**Task instructions**: Look through the data below. Pick out the lines holding the string "centreDistance".
=== Section Start ===
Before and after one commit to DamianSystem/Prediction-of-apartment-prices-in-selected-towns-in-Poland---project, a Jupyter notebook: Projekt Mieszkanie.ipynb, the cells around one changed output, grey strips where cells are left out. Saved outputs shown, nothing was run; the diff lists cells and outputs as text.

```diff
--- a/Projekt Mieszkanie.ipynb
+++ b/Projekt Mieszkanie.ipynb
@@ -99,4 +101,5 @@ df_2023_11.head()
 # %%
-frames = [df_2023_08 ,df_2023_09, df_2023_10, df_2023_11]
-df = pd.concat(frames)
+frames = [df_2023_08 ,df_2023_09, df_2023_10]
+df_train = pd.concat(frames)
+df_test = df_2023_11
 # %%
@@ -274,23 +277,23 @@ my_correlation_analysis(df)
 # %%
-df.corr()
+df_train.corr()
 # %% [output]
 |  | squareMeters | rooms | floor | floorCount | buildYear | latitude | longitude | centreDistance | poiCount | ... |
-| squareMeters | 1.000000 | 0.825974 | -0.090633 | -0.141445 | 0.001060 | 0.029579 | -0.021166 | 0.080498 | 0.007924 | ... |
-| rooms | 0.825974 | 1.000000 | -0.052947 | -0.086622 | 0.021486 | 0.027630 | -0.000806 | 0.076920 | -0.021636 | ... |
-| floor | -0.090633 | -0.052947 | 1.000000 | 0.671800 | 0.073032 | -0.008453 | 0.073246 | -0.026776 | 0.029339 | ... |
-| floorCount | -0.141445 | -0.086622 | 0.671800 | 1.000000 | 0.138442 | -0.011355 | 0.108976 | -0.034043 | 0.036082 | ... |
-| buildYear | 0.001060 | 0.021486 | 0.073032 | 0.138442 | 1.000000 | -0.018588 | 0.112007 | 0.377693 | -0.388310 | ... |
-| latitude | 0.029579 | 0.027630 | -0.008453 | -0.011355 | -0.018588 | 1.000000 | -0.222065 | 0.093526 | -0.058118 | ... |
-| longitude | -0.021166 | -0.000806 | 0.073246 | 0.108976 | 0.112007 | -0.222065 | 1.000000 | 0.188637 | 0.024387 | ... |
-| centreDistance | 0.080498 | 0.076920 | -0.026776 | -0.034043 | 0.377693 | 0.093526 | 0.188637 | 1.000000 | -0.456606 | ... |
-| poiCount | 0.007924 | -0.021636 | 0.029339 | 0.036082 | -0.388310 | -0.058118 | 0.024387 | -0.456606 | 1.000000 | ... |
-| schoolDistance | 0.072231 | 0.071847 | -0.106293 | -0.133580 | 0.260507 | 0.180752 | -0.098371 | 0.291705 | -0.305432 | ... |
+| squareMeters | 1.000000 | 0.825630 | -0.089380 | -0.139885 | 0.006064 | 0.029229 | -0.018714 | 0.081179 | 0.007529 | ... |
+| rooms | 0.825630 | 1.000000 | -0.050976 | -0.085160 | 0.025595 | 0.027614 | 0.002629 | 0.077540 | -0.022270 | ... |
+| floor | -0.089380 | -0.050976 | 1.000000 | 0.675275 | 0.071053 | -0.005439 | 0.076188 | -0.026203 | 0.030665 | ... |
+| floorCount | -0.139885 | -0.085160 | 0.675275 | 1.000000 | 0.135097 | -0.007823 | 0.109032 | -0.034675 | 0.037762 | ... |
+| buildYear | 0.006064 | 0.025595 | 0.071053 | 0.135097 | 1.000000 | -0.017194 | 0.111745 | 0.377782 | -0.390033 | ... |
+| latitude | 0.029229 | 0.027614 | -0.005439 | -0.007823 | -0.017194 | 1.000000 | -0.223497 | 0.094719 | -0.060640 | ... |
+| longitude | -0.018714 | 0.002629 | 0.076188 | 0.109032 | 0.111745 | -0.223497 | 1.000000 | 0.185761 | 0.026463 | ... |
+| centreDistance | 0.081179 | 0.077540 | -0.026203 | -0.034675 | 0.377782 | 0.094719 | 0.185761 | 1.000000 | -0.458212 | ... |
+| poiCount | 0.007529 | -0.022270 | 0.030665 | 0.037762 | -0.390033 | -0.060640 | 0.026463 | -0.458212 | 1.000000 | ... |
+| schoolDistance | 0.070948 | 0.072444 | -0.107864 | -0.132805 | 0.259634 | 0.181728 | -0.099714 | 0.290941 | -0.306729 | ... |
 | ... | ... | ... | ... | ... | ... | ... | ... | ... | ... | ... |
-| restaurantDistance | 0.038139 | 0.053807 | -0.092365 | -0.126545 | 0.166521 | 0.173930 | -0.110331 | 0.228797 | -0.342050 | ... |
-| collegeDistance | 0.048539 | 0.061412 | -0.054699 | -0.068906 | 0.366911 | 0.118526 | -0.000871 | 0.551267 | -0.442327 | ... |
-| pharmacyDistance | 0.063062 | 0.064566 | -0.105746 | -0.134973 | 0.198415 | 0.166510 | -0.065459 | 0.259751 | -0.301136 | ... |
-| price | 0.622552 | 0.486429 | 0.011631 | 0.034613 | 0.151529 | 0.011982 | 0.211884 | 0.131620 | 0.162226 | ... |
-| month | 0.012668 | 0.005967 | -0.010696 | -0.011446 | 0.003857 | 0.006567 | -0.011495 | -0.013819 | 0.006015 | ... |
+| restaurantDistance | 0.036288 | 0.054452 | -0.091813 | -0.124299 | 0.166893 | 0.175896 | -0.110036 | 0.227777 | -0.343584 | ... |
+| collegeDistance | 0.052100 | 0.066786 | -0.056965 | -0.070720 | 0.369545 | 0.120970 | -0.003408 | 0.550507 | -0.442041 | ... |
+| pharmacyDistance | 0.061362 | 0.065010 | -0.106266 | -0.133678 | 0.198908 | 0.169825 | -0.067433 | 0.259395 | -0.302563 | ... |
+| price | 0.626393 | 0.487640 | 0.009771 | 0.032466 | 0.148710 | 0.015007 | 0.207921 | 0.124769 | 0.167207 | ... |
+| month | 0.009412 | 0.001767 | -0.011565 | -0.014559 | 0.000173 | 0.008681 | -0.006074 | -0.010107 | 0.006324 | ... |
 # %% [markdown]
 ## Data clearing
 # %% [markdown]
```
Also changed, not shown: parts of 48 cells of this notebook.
=== Section End ===
**Answer section**:
 |  | squareMeters | rooms | floor | floorCount | buildYear | latitude | longitude | centreDistance | poiCount | ... |
-| centreDistance | 0.080498 | 0.076920 | -0.026776 | -0.034043 | 0.377693 | 0.093526 | 0.188637 | 1.000000 | -0.456606 | ... |
+| centreDistance | 0.081179 | 0.077540 | -0.026203 | -0.034675 | 0.377782 | 0.094719 | 0.185761 | 1.000000 | -0.458212 | ... |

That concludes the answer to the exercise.